- Records provided -
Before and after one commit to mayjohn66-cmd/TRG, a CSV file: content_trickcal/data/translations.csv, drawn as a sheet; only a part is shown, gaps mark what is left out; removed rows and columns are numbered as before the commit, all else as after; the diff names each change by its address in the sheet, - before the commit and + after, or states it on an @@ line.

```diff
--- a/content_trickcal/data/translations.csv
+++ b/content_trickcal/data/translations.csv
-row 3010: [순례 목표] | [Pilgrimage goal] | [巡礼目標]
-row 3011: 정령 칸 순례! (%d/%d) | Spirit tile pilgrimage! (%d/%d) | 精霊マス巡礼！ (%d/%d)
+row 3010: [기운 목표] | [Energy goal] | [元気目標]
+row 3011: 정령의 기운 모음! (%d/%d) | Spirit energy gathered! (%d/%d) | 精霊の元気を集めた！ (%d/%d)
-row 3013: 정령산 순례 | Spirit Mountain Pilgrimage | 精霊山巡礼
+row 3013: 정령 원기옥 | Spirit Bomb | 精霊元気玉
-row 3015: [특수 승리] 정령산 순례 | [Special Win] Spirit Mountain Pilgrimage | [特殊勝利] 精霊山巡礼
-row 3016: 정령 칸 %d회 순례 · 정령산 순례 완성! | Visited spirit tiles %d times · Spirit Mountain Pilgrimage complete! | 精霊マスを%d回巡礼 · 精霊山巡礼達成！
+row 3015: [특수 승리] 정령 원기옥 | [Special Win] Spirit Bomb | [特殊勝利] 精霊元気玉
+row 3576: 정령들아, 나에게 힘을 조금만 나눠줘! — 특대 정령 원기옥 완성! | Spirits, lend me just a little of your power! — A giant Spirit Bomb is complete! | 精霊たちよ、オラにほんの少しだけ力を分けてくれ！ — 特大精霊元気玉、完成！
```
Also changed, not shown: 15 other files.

* * *

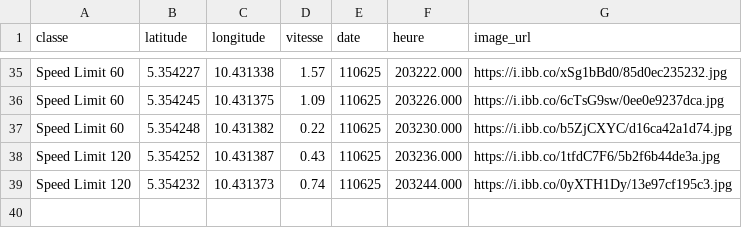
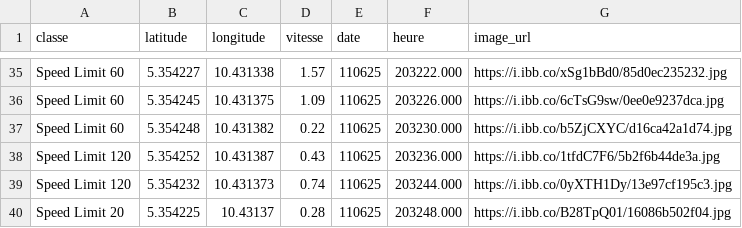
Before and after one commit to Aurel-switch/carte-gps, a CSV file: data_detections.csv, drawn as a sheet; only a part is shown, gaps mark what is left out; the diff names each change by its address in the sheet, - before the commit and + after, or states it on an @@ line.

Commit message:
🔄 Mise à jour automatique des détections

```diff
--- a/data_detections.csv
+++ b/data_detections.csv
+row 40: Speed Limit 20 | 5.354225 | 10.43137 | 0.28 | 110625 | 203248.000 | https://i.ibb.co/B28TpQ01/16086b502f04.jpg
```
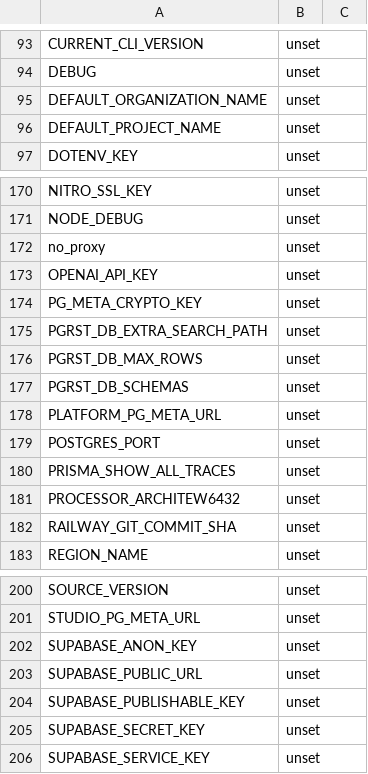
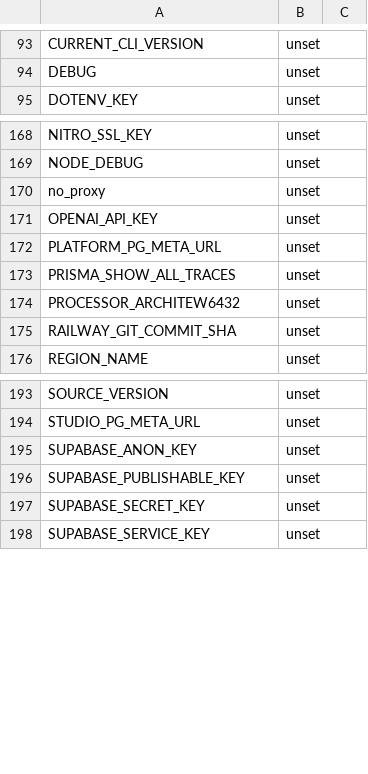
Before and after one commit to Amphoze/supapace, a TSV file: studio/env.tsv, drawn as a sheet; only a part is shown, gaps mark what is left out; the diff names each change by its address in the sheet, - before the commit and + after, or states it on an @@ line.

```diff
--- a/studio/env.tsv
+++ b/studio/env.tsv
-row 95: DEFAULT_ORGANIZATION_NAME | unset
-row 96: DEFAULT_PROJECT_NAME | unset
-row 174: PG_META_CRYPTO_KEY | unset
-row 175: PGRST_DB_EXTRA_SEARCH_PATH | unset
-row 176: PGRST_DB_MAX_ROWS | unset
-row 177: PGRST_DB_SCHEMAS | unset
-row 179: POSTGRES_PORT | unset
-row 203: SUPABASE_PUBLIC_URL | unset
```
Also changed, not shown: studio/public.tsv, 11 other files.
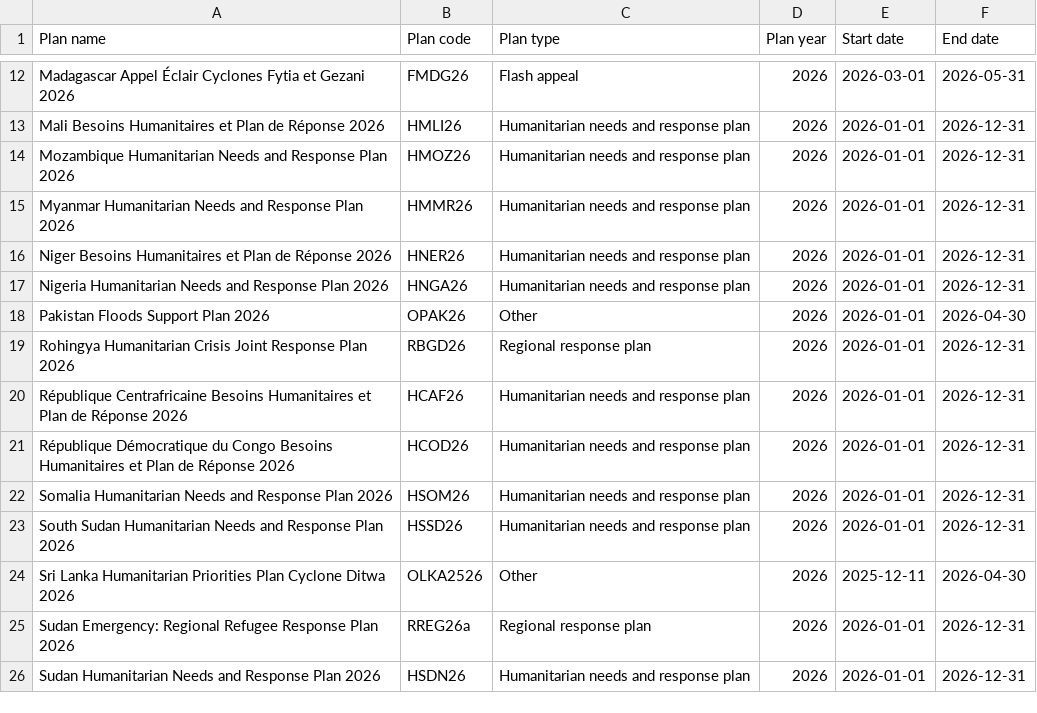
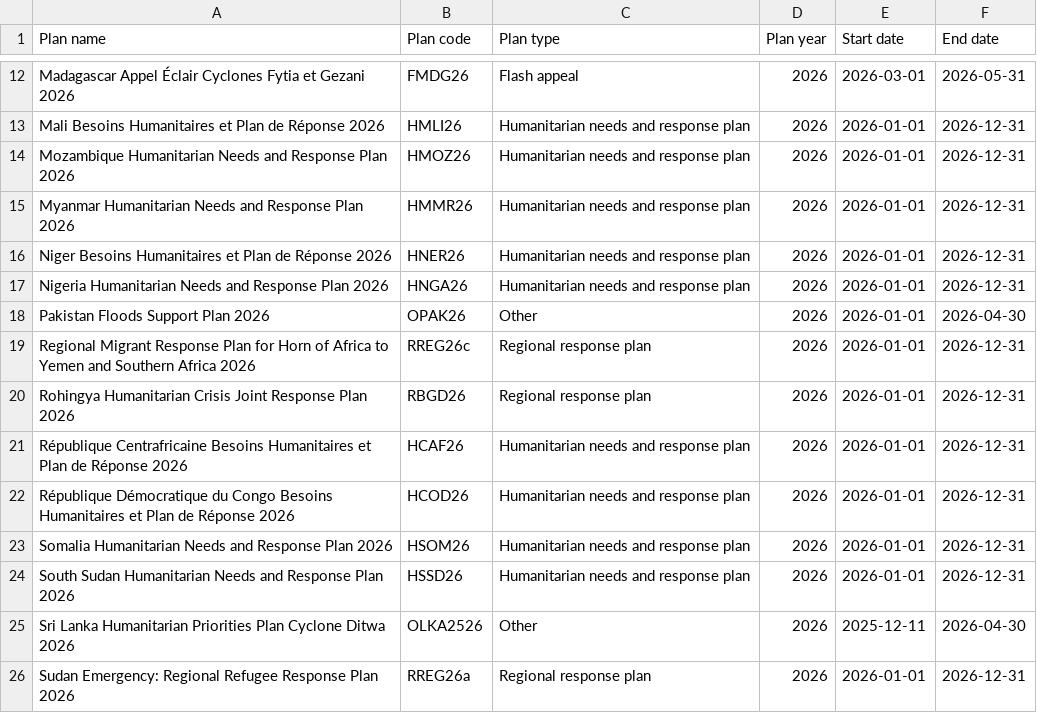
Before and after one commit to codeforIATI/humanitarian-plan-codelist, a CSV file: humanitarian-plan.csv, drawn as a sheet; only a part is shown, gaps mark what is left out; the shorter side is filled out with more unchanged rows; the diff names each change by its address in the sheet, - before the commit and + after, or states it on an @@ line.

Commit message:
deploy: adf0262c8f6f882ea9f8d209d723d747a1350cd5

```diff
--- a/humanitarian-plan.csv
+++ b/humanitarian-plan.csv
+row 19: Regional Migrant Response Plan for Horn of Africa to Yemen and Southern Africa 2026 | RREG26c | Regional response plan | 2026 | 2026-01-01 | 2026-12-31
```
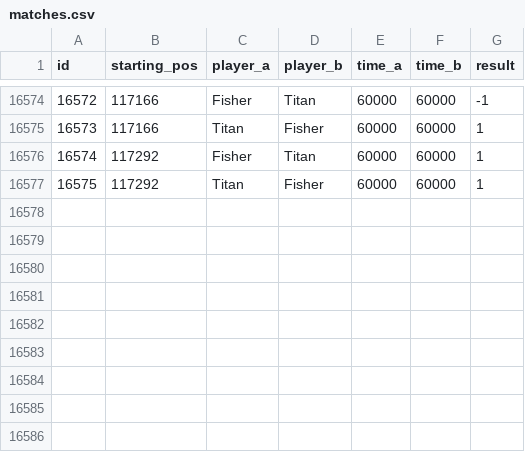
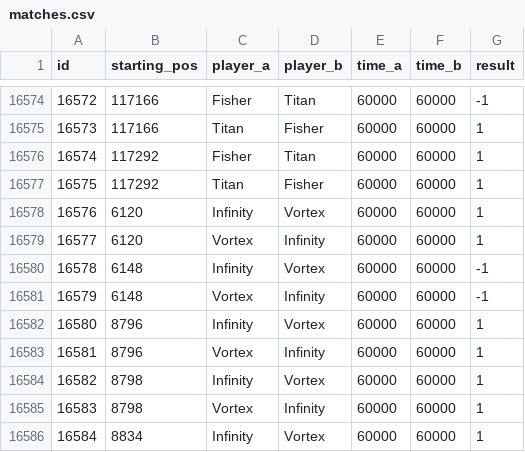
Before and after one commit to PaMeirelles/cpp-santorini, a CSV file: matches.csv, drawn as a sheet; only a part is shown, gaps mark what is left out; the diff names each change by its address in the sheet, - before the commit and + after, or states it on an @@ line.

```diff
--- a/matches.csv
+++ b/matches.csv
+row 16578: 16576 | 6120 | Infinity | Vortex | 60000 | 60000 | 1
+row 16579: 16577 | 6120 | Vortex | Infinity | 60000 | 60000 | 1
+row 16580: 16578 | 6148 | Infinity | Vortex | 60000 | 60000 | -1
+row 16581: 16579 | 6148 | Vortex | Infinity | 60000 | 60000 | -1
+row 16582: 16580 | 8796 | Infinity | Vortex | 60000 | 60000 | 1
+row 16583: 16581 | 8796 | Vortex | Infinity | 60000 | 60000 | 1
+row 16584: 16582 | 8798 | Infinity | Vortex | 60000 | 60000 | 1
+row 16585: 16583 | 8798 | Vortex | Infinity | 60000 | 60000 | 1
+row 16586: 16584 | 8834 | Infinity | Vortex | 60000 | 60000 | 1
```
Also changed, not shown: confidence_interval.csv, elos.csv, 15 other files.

* * *

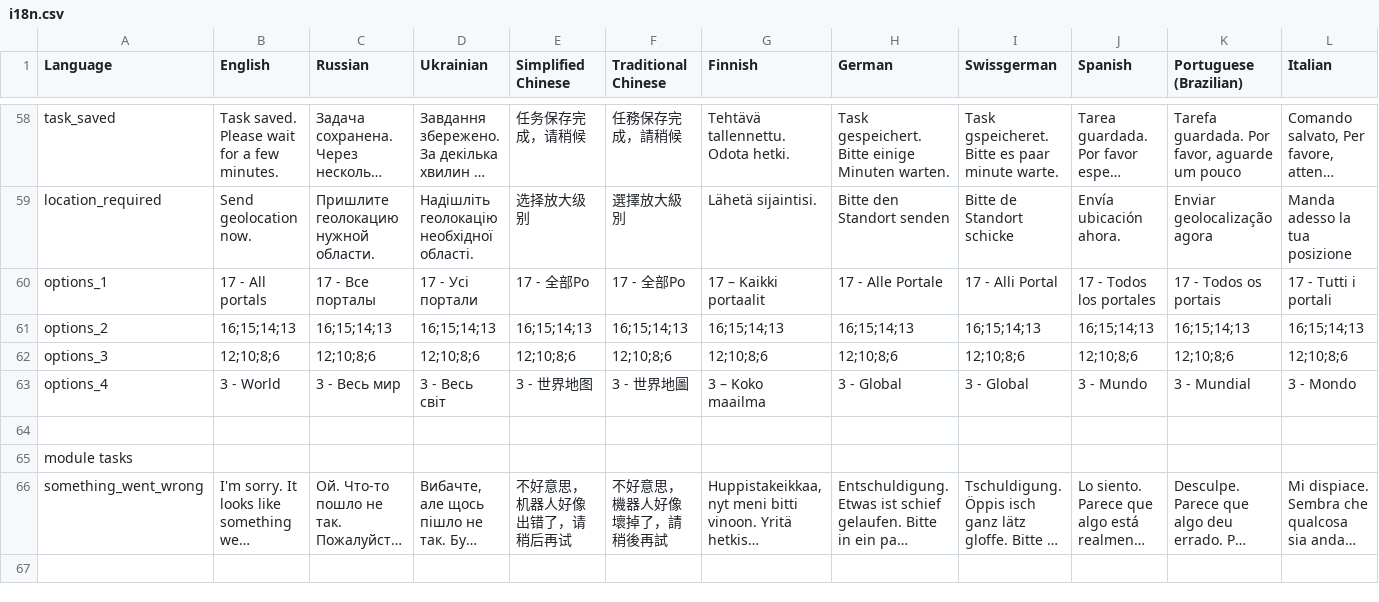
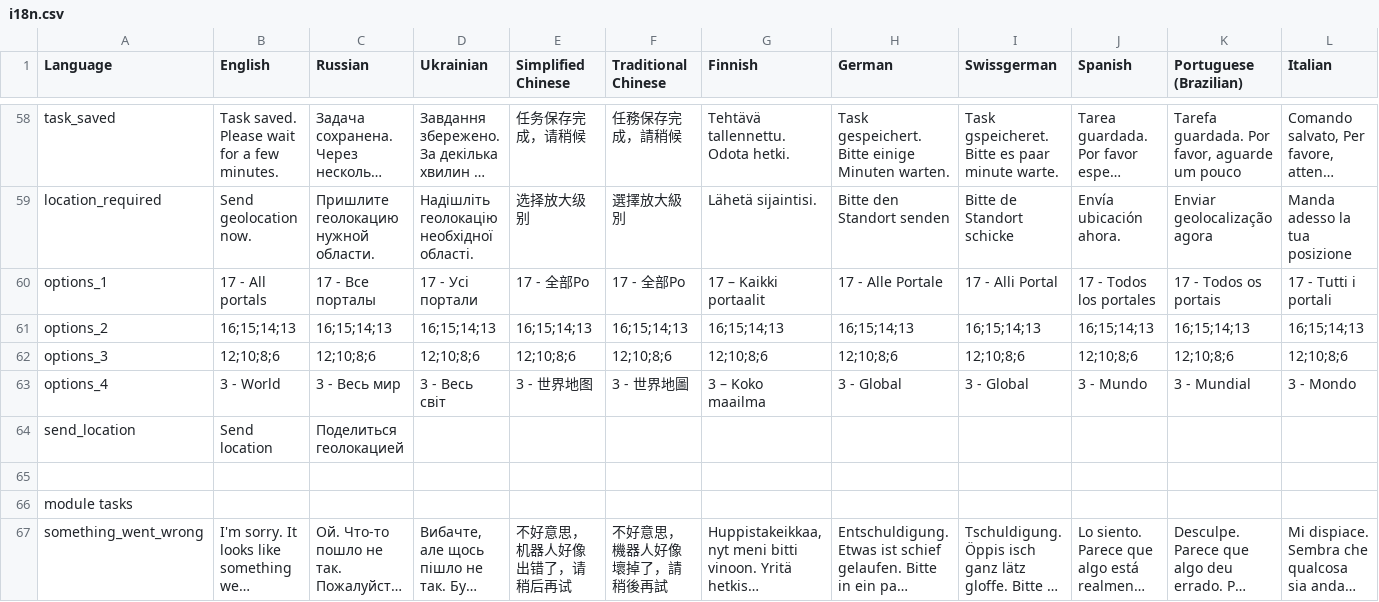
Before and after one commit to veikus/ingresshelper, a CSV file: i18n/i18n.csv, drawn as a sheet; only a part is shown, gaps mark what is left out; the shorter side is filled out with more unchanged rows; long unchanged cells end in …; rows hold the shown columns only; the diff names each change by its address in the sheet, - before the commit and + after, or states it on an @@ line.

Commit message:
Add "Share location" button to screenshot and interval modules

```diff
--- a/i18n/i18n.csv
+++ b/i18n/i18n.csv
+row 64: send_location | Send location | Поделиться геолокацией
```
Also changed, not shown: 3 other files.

- Directions -
Your reply is to repeat, unchanged, the lines above running from the one with "Before and after one commit to mayjohn66-cmd/TRG, a" up to and including the one with "Also changed, not shown: 15 other files.".

- Expected answer -
Before and after one commit to mayjohn66-cmd/TRG, a CSV file: content_trickcal/data/translations.csv, drawn as a sheet; only a part is shown, gaps mark what is left out; removed rows and columns are numbered as before the commit, all else as after; the diff names each change by its address in the sheet, - before the commit and + after, or states it on an @@ line.

```diff
--- a/content_trickcal/data/translations.csv
+++ b/content_trickcal/data/translations.csv
-row 3010: [순례 목표] | [Pilgrimage goal] | [巡礼目標]
-row 3011: 정령 칸 순례! (%d/%d) | Spirit tile pilgrimage! (%d/%d) | 精霊マス巡礼！ (%d/%d)
+row 3010: [기운 목표] | [Energy goal] | [元気目標]
+row 3011: 정령의 기운 모음! (%d/%d) | Spirit energy gathered! (%d/%d) | 精霊の元気を集めた！ (%d/%d)
-row 3013: 정령산 순례 | Spirit Mountain Pilgrimage | 精霊山巡礼
+row 3013: 정령 원기옥 | Spirit Bomb | 精霊元気玉
-row 3015: [특수 승리] 정령산 순례 | [Special Win] Spirit Mountain Pilgrimage | [特殊勝利] 精霊山巡礼
-row 3016: 정령 칸 %d회 순례 · 정령산 순례 완성! | Visited spirit tiles %d times · Spirit Mountain Pilgrimage complete! | 精霊マスを%d回巡礼 · 精霊山巡礼達成！
+row 3015: [특수 승리] 정령 원기옥 | [Special Win] Spirit Bomb | [特殊勝利] 精霊元気玉
+row 3576: 정령들아, 나에게 힘을 조금만 나눠줘! — 특대 정령 원기옥 완성! | Spirits, lend me just a little of your power! — A giant Spirit Bomb is complete! | 精霊たちよ、オラにほんの少しだけ力を分けてくれ！ — 特大精霊元気玉、完成！
```
Also changed, not shown: 15 other files.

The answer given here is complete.